Problem to solve → Pick out and copy every line below that has the word "InteractiveProgramExplorer".

Input for this task →
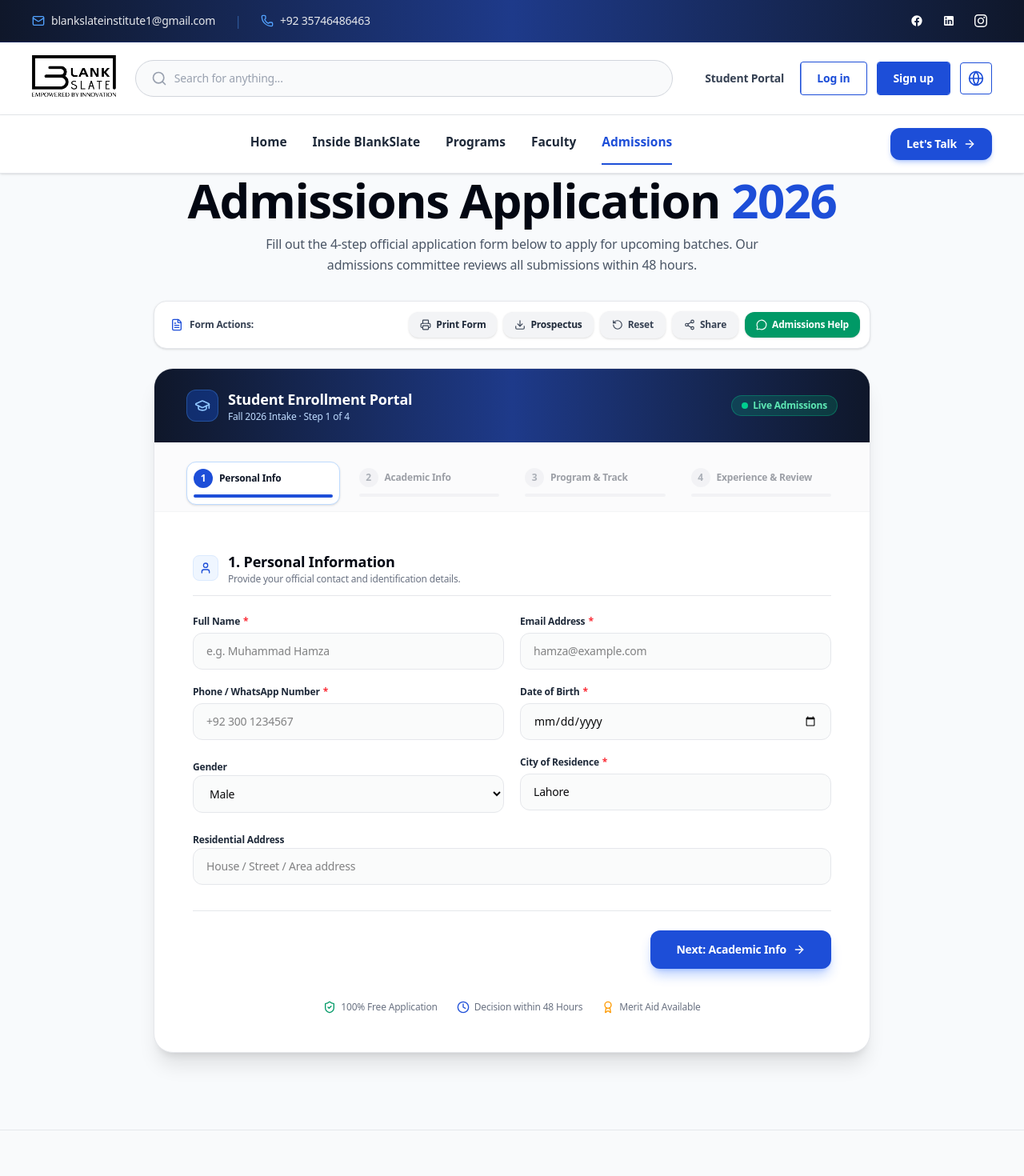
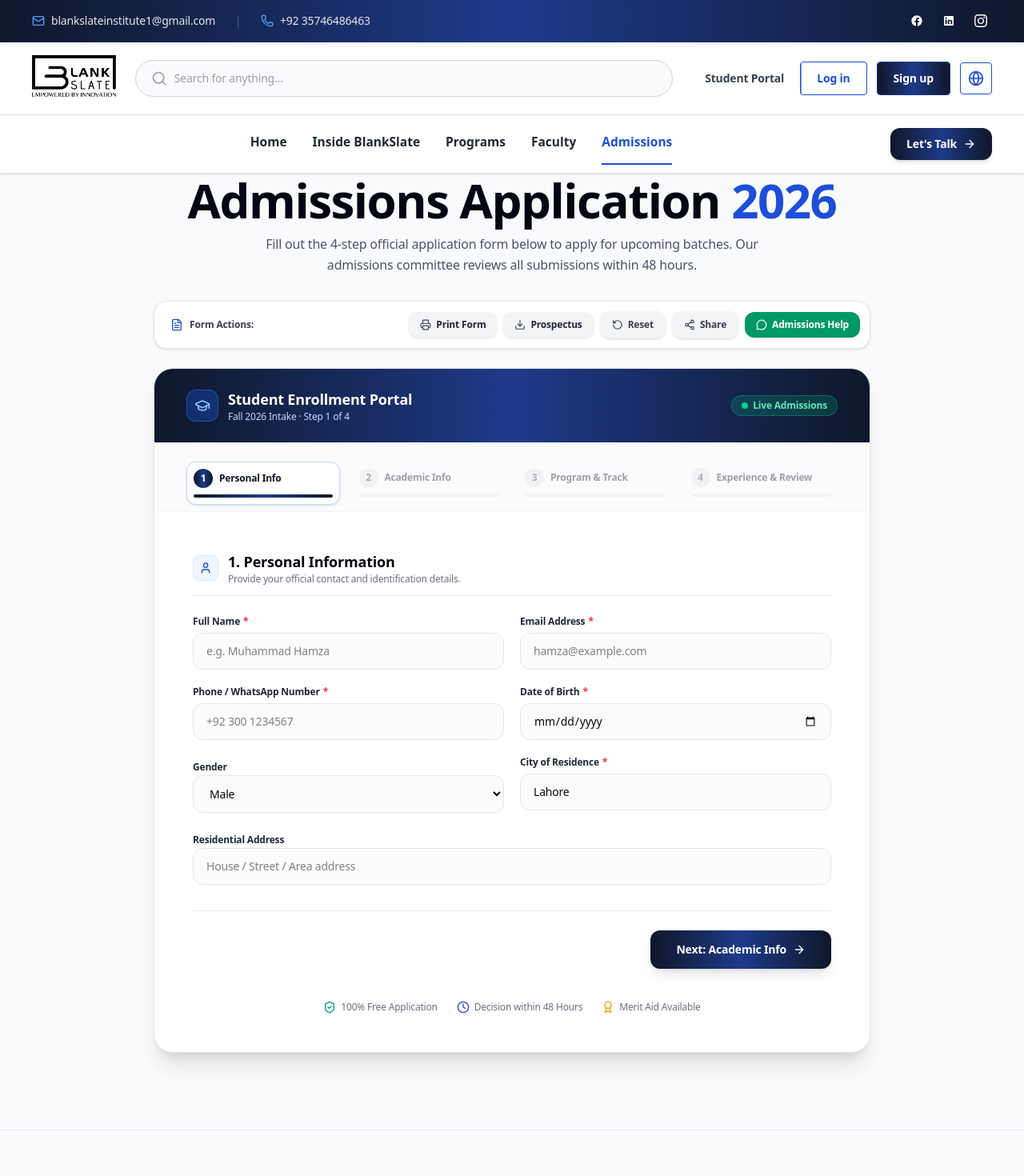
Before and after one commit to techbyrayyan/blank-slate-ins, a Next.js app: page /admissions in a window 1280 px wide. Shown: the top 1470 px of the page at 80% size. Built offline with nearby package versions, Linux system fonts and the light colour scheme.

Commit message:
style: replace solid blue with dark gradient on all buttons/elements, standardize section max-widths to max-w-7xl

```diff
--- a/src/app/admissions/page.js
+++ b/src/app/admissions/page.js
@@ -410,7 +410,7 @@ export default function AdmissionsPage() {
                                 isCompleted
                                   ? "bg-emerald-500 text-white"
                                   : isCurrent
-                                  ? "bg-[#1D4ED8] text-white"
+                                  ? "bg-gradient-to-r from-[#0f172a] via-[#1e3a8a] to-[#0f172a] text-white"
                                   : "bg-gray-200 text-gray-700"
                               }`}
                             >
@@ -423,7 +423,7 @@ export default function AdmissionsPage() {
                           <div className="w-full mt-2 h-1 bg-gray-200 rounded-full overflow-hidden">
                             <div
                               className={`h-full transition-all duration-300 ${
-                                isCompleted || isCurrent ? "bg-[#1D4ED8]" : "bg-transparent"
+                                isCompleted || isCurrent ? "bg-gradient-to-r from-[#0f172a] via-[#1e3a8a] to-[#0f172a]" : "bg-transparent"
                               }`}
                             />
                           </div>
@@ -1039,7 +1039,7 @@ export default function AdmissionsPage() {
                       <button
                         type="button"
                         onClick={handleNextStep}
-                        className="w-full sm:w-auto px-8 py-3.5 bg-[#1D4ED8] hover:bg-blue-700 text-white text-xs sm:text-sm font-bold rounded-xl shadow-lg shadow-blue-600/30 flex items-center justify-center gap-2 transition-all cursor-pointer font-sans ml-auto"
+                        className="w-full sm:w-auto px-8 py-3.5 bg-gradient-to-r from-[#0f172a] via-[#1e3a8a] to-[#0f172a] hover:opacity-90 text-white text-xs sm:text-sm font-bold rounded-xl shadow-lg flex items-center justify-center gap-2 transition-all cursor-pointer font-sans ml-auto"
                       >
                         <span>Next: {stepsConfig[currentStep].label}</span>
                         <ArrowRight className="w-4 h-4" />
@@ -1179,7 +1179,7 @@ export default function AdmissionsPage() {
 
                   <Link
                     href="/"
-                    className="px-8 py-3.5 bg-[#1D4ED8] hover:bg-blue-700 text-white text-xs font-bold rounded-full transition-all shadow-md"
+                    className="px-8 py-3.5 bg-gradient-to-r from-[#0f172a] via-[#1e3a8a] to-[#0f172a] hover:opacity-90 text-white text-xs font-bold rounded-full transition-all shadow-md"
                   >
                     Return to Home
                   </Link>
--- a/src/components/AboutEditorial.js
+++ b/src/components/AboutEditorial.js
@@ -133,7 +133,7 @@ export default function AboutEditorial() {
                     onClick={() => setCurrentSlide(i)}
                     className={`rounded-full transition-all duration-300 ${
                       i === currentSlide
-                        ? "w-7 h-2 bg-[#2563EB]"
+                        ? "w-7 h-2 bg-gradient-to-r from-[#0f172a] via-[#1e3a8a] to-[#0f172a]"
                         : "w-2 h-2 bg-gray-300 hover:bg-blue-400"
                     }`}
                     aria-label={`Go to slide ${i + 1}`}
--- a/src/components/CampusExperience.js
+++ b/src/components/CampusExperience.js
@@ -70,7 +70,7 @@ export default function CampusExperience() {
                     <p className="text-xs font-bold leading-tight">Watch Recap</p>
                     <p className="text-[10px] text-gray-300 font-mono">8 Events</p>
                   </div>
-                  <div className="w-8 h-8 rounded-full bg-[#1D4ED8] flex items-center justify-center text-white shadow-lg">
+                  <div className="w-8 h-8 rounded-full bg-gradient-to-r from-[#0f172a] via-[#1e3a8a] to-[#0f172a] flex items-center justify-center text-white shadow-lg">
                     <Play className="w-3.5 h-3.5 fill-current ml-0.5" />
                   </div>
                 </div>
--- a/src/components/CourseCard.js
+++ b/src/components/CourseCard.js
@@ -70,7 +70,7 @@ export default function CourseCard({ course, onOpenApply }) {
         <div className="mt-4">
           <div className="flex items-center gap-2 flex-wrap mb-3.5">
             {course.badgeType === "premium" ? (
-              <span className="bg-[#1D4ED8] text-white text-xs sm:text-[13px] font-bold px-2.5 py-1 rounded flex items-center gap-1">
+              <span className="bg-gradient-to-r from-[#0f172a] via-[#1e3a8a] to-[#0f172a] text-white text-xs sm:text-[13px] font-bold px-2.5 py-1 rounded flex items-center gap-1">
                 <Check className="w-3.5 h-3.5" />
                 Premium
               </span>
@@ -119,7 +119,7 @@ export default function CourseCard({ course, onOpenApply }) {
               {/* Badge + Updated */}
               <div className="flex items-center gap-2 mb-3">
                 {course.badgeType === "premium" ? (
-                  <span className="bg-[#1D4ED8] text-white text-xs font-bold px-2.5 py-0.5 rounded flex items-center gap-1">
+                  <span className="bg-gradient-to-r from-[#0f172a] via-[#1e3a8a] to-[#0f172a] text-white text-xs font-bold px-2.5 py-0.5 rounded flex items-center gap-1">
                     <Check className="w-3.5 h-3.5" /> Premium
                   </span>
                 ) : (
@@ -155,7 +155,7 @@ export default function CourseCard({ course, onOpenApply }) {
               {/* Add to Cart Button */}
               <button
                 onClick={() => onOpenApply && onOpenApply(course.title)}
-                className="w-full text-white font-bold py-3.5 rounded-xl flex items-center justify-center gap-2 text-base transition-all duration-200 shadow-md hover:shadow-lg bg-[#2563EB] hover:bg-[#1D4ED8]"
+                className="w-full text-white font-bold py-3.5 rounded-xl flex items-center justify-center gap-2 text-base transition-all duration-200 shadow-md hover:shadow-lg bg-gradient-to-r from-[#0f172a] via-[#1e3a8a] to-[#0f172a] hover:opacity-90"
               >
                 <ShoppingCart className="w-5 h-5" />
                 Add to cart
--- a/src/components/EditorialFooter.js
+++ b/src/components/EditorialFooter.js
@@ -129,7 +129,7 @@ export default function EditorialFooter() {
                 className="w-full bg-transparent px-3.5 py-1 text-sm text-gray-900 placeholder-gray-400 focus:outline-none"
               />
               <button
-                className="w-8 h-8 rounded-full bg-[#1D4ED8] text-white flex items-center justify-center hover:bg-[#1e40af] transition-colors flex-shrink-0 shadow-sm"
+                className="w-8 h-8 rounded-full bg-gradient-to-r from-[#0f172a] via-[#1e3a8a] to-[#0f172a] text-white flex items-center justify-center hover:opacity-90 transition-all flex-shrink-0 shadow-sm"
                 aria-label="Submit newsletter"
               >
                 <ArrowRight className="w-4 h-4" />
--- a/src/components/InteractiveProgramExplorer.js
+++ b/src/components/InteractiveProgramExplorer.js
@@ -16,7 +16,7 @@ export default function InteractiveProgramExplorer({ onOpenApply }) {
         ))}
       </div>
 
-      <div className="max-w-[1440px] mx-auto px-4 sm:px-6">
+      <div className="max-w-7xl mx-auto px-4 sm:px-6 lg:px-8">
 
         {/* Section Header */}
         <div className="flex items-center justify-between gap-4 mb-8">
@@ -25,7 +25,7 @@ export default function InteractiveProgramExplorer({ onOpenApply }) {
           </h2>
           <Link
             href="/courses"
-            className="flex-shrink-0 inline-flex items-center gap-2 px-6 py-3 bg-[#1D4ED8] hover:bg-[#1e40af] text-white text-base font-bold rounded-lg transition-colors duration-200 shadow-sm hover:shadow-md"
+            className="flex-shrink-0 inline-flex items-center gap-2 px-6 py-3 bg-gradient-to-r from-[#0f172a] via-[#1e3a8a] to-[#0f172a] hover:opacity-90 text-white text-base font-bold rounded-lg transition-all duration-200 shadow-sm hover:shadow-md"
           >
             <span>View More Courses</span>
             <svg xmlns="http://www.w3.org/2000/svg" width="18" height="18" viewBox="0 0 24 24" fill="none" stroke="currentColor" strokeWidth="2.5" strokeLinecap="round" strokeLinejoin="round"><path d="M5 12h14"/><path d="m12 5 7 7-7 7"/></svg>
--- a/src/components/Navbar.js
+++ b/src/components/Navbar.js
@@ -161,8 +161,8 @@ export default function Navbar({ onOpenApply }) {
                 </Link>
                 {/* Sign Up — slide RIGHT → LEFT */}
                 <button onClick={onOpenApply}
-                  className="relative hidden sm:inline-flex items-center justify-center overflow-hidden px-5 py-2.5 text-sm font-bold border border-[#1D4ED8] rounded whitespace-nowrap group">
-                  <span className="absolute inset-0 bg-[#1D4ED8]" />
+                  className="relative hidden sm:inline-flex items-center justify-center overflow-hidden px-5 py-2.5 text-sm font-bold border border-[#1e3a8a] rounded whitespace-nowrap group">
+                  <span className="absolute inset-0 bg-gradient-to-r from-[#0f172a] via-[#1e3a8a] to-[#0f172a]" />
                   <span className="absolute inset-0 bg-white translate-x-full group-hover:translate-x-0 transition-transform duration-300 ease-out" />
                   <span className="relative z-10 text-white group-hover:text-[#1D4ED8] transition-colors duration-300">Sign up</span>
                 </button>
@@ -217,7 +217,7 @@ export default function Navbar({ onOpenApply }) {
               <div className="hidden xl:flex items-center flex-shrink-0">
                 <Link
                   href="/contact"
-                  className="inline-flex items-center gap-2 px-5 py-2.5 bg-[#1D4ED8] hover:bg-blue-700 text-white text-sm font-bold rounded-xl shadow-md shadow-blue-600/25 transition-all group cursor-pointer"
+                  className="inline-flex items-center gap-2 px-5 py-2.5 bg-gradient-to-r from-[#0f172a] via-[#1e3a8a] to-[#0f172a] hover:opacity-90 text-white text-sm font-bold rounded-xl shadow-md transition-all group cursor-pointer"
                 >
                   <span>Let&apos;s Talk</span>
                   <ArrowRight className="w-4 h-4 group-hover:translate-x-1 transition-transform" />
@@ -335,7 +335,7 @@ export default function Navbar({ onOpenApply }) {
             </button>
             <div className="flex flex-col sm:flex-row gap-3 pt-2">
               <Link href="/contact" onClick={() => setMobileMenuOpen(false)}
-                className="w-full sm:w-auto px-6 py-3 bg-[#1D4ED8] text-white text-sm font-bold rounded-xl flex items-center justify-center gap-2 hover:bg-blue-700 transition-all shadow-md">
+                className="w-full sm:w-auto px-6 py-3 bg-gradient-to-r from-[#0f172a] via-[#1e3a8a] to-[#0f172a] text-white text-sm font-bold rounded-xl flex items-center justify-center gap-2 hover:opacity-90 transition-all shadow-md">
                 <span>Let&apos;s Talk</span>
                 <ArrowRight className="w-4 h-4" />
               </Link>
--- a/src/components/SkillsCareerTransform.js
+++ b/src/components/SkillsCareerTransform.js
@@ -14,7 +14,7 @@ export default function SkillsCareerTransform({ onOpenApply }) {
 
   return (
     <section className="py-12 sm:py-16 bg-white text-[#1c1d1f] relative" id="career-skills">
-      <div className="max-w-[1440px] mx-auto px-4 sm:px-6">
+      <div className="max-w-7xl mx-auto px-4 sm:px-6 lg:px-8">
 
         {/* Section Header */}
         <div className="mb-8">
@@ -43,7 +43,7 @@ export default function SkillsCareerTransform({ onOpenApply }) {
                 >
                   {topic.title}
                   {isActive && (
-                    <span className="absolute bottom-0 left-0 right-0 h-[3px] bg-[#1D4ED8] rounded-full" />
+                    <span className="absolute bottom-0 left-0 right-0 h-[3px] bg-gradient-to-r from-[#0f172a] via-[#1e3a8a] to-[#0f172a] rounded-full" />
                   )}
                 </button>
               );
@@ -66,7 +66,7 @@ export default function SkillsCareerTransform({ onOpenApply }) {
         <div className="flex items-center justify-start">
           <Link
             href={`/topic/${activeTopic}`}
-            className="inline-flex items-center gap-2.5 px-7 py-3.5 border-2 border-[#1D4ED8] text-[#1D4ED8] hover:bg-[#1D4ED8] hover:text-white rounded-xl text-base font-bold transition-all duration-200 shadow-sm hover:shadow-md"
+            className="inline-flex items-center gap-2.5 px-7 py-3.5 border-2 border-[#1e3a8a] text-[#1D4ED8] hover:bg-gradient-to-r hover:from-[#0f172a] hover:via-[#1e3a8a] hover:to-[#0f172a] hover:text-white hover:border-transparent rounded-xl text-base font-bold transition-all duration-200 shadow-sm hover:shadow-md"
           >
             <span>Show all {currentTopicObj.title} courses</span>
             <ArrowRight className="w-4 h-4" />
```
Also changed, not shown: src/components/Hero.js (+3 -4 lines).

Exercise answer →
--- a/src/components/InteractiveProgramExplorer.js
+++ b/src/components/InteractiveProgramExplorer.js
@@ -16,7 +16,7 @@ export default function InteractiveProgramExplorer({ onOpenApply }) {
@@ -25,7 +25,7 @@ export default function InteractiveProgramExplorer({ onOpenApply }) {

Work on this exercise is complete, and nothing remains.